California Courts Have Found Two Statutes Requiring Diversity in the Makeup of Public Company Boards of Directors Unconstitutional
In April, a Los Angeles Superior Court held that Assembly Bill (AB) 979 which required publicly-held corporations headquartered in California to diversify by adding “underrepresented communities” to their board of directors, was unconstitutional. On May 13, 2022, a second Los Angeles Superior Court found Senate Bill (SB) 826, which required gender diversity on the boards of directors of publicly-held corporations, was also unconstitutional.
In the most recent case, Robin Crest, et al. v. Alex Padilla, California taxpayers asked the Court to enjoin the State of California from spending taxpayer funds or using taxpayer-financed resources to enforce SB 826.
After a bench trial, Judge Duffy-Lewis issued a 23-page verdict identifying the constitutional flaws of SB 826. The Court found that the plaintiffs demonstrated that SB 826 was presumptively unconstitutional because it affected two or more similarly situated groups, in this case, men and women, in an unequal manner. Once the Court concluded the statute was presumptively unconstitutional the burden shifted to the State to prove the statute was narrowly tailored and necessary to fulfill a compelling state interest. The Court found the State failed to meet its burden.
The State argued that the SB 826 fulfilled several compelling state interests by: (1) eliminating and remedying discrimination in the director selection process; and (2) increasing gender diversity on boards of publicly held corporations to benefit the public and the state economy, and to benefit and protect California taxpayers, public employees, and retirees. The Court disagreed.
The Court concluded that the State Legislature’s goal in passing SB 826 was to achieve gender equity or parity and not to boost the State economy or improve opportunities for California taxpayers, public employees, or retirees. Accordingly, the Court concluded that the Legislature lacked a compelling state interest for passing the statute.
Further, the Court found that the State failed to prove that SB 826’s use of gender-based classifications was necessary to boost the State’s economy or improve opportunities for women in the workplace or protect California taxpayers, public employees, pensions, or retirees.
Finally, the Court found the State did not prove SB 826’s use of gender-based classifications was limited in scope or duration to that which was necessary to remedy specific, unlawful discrimination against women or to restore victims of specific, purposeful, or intentional unlawful discrimination to the position the victims would have held in the absence of discrimination.

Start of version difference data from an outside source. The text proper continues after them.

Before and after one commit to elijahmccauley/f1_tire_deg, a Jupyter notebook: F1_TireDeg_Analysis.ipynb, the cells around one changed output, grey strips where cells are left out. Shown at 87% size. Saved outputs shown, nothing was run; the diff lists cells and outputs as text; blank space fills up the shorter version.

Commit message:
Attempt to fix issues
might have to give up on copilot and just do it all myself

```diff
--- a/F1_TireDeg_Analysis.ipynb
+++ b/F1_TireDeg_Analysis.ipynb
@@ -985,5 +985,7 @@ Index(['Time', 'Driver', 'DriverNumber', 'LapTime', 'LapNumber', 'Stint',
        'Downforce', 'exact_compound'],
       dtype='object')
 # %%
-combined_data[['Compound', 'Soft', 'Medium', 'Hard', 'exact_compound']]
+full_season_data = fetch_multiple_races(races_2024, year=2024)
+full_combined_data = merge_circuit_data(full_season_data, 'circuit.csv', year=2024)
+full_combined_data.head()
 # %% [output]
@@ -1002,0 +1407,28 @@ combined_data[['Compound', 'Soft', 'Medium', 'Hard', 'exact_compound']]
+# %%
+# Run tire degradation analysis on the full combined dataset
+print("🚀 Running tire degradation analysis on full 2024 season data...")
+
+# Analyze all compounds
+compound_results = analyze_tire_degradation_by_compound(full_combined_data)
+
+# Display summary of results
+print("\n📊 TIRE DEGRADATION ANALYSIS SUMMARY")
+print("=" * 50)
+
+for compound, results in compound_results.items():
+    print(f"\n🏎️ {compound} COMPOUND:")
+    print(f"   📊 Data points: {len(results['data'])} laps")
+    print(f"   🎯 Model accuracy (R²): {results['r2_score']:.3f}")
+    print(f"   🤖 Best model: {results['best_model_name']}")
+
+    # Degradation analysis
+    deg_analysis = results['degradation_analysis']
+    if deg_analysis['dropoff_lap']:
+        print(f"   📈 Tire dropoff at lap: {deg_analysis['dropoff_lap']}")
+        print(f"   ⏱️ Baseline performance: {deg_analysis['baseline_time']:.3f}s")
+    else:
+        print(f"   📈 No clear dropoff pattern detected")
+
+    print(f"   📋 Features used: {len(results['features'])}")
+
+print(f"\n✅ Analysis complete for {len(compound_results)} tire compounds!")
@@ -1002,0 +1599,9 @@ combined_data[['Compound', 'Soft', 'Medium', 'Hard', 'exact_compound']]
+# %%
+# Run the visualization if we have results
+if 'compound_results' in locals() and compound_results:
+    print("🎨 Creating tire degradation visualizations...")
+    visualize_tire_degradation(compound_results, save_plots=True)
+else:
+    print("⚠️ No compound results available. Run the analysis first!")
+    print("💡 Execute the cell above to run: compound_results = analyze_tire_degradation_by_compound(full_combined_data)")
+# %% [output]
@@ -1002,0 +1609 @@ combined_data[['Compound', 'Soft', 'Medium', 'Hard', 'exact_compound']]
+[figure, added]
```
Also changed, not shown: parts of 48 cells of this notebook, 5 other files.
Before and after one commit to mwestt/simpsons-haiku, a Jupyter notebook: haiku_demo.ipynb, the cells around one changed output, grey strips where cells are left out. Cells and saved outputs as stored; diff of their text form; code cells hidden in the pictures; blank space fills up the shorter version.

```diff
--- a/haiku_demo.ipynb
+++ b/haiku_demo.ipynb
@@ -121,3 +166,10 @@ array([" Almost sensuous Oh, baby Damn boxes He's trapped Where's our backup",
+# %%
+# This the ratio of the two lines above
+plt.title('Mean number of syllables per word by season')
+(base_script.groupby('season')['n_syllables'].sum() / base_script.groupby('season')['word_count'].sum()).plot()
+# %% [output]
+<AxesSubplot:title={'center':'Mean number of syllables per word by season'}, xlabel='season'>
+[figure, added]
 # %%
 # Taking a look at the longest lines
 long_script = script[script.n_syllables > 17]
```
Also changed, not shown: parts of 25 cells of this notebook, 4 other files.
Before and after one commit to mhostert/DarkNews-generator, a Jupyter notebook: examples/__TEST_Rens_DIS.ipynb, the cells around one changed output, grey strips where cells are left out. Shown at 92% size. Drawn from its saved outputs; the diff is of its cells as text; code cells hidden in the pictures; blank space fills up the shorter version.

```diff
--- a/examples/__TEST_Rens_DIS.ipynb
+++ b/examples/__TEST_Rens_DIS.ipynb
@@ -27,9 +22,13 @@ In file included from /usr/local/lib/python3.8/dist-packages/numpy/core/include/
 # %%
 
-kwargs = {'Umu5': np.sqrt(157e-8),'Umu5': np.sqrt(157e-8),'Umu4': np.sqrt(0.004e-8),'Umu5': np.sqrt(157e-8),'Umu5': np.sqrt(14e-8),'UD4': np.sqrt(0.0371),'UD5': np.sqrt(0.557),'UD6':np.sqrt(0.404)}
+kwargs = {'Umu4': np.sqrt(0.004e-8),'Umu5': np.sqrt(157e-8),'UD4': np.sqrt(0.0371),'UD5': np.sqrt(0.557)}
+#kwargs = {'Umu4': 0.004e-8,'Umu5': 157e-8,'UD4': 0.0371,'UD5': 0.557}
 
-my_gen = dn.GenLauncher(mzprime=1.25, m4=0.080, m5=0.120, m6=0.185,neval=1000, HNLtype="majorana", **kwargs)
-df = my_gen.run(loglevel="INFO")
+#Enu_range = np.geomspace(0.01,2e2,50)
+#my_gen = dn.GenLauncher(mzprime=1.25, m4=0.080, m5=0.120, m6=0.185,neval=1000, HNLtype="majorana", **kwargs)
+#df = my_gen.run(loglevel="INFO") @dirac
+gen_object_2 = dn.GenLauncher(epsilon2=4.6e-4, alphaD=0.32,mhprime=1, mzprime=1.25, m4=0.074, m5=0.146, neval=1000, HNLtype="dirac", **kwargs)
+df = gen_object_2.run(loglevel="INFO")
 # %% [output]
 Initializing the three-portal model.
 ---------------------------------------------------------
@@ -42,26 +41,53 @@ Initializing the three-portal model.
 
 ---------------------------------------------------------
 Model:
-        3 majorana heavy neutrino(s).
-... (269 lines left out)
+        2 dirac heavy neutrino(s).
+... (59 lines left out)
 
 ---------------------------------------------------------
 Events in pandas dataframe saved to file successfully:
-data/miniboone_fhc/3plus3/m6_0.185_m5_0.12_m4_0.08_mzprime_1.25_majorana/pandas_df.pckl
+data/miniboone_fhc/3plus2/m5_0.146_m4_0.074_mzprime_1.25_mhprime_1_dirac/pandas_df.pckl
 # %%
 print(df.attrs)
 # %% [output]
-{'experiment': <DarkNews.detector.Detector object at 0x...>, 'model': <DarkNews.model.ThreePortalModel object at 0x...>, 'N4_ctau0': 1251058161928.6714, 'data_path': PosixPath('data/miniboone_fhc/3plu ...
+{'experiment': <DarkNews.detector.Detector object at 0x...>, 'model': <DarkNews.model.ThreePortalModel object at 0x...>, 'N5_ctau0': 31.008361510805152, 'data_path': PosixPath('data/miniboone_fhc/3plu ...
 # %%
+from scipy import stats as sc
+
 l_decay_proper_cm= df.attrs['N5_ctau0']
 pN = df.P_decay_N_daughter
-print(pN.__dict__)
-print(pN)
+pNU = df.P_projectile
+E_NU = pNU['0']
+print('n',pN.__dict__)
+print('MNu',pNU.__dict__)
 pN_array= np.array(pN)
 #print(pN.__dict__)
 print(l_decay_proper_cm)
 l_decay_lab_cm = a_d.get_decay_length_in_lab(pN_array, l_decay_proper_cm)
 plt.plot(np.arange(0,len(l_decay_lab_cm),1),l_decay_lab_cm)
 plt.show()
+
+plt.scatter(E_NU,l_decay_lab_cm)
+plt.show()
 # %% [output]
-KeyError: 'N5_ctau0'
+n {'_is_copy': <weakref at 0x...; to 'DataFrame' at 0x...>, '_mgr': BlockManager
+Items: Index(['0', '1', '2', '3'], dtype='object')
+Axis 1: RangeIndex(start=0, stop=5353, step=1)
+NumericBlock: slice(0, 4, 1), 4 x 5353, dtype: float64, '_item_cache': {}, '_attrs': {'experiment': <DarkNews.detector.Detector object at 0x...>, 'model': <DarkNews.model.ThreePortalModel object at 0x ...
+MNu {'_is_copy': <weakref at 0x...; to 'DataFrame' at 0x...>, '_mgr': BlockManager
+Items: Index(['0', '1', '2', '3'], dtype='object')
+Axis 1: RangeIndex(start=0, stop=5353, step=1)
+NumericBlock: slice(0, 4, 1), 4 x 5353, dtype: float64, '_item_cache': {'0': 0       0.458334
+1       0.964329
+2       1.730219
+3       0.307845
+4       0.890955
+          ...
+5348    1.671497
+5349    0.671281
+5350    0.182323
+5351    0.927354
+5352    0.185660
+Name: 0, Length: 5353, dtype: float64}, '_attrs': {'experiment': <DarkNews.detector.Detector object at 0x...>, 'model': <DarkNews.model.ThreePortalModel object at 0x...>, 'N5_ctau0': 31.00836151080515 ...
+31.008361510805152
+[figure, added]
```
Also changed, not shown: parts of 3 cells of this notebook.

Accordingly, the Court found the statute was not narrowly tailored.
The Court ruled SB 826 violated the Equal Protection Clause of the California Constitution and as such enjoined enforcement of the statute.
The ruling means that the State is precluded from enforcing SB 826 at this time. It is unclear whether the State will appeal the Superior Court’s ruling. However, if it does so, the injunction against the State using taxpayer funds may remain in place until a further ruling.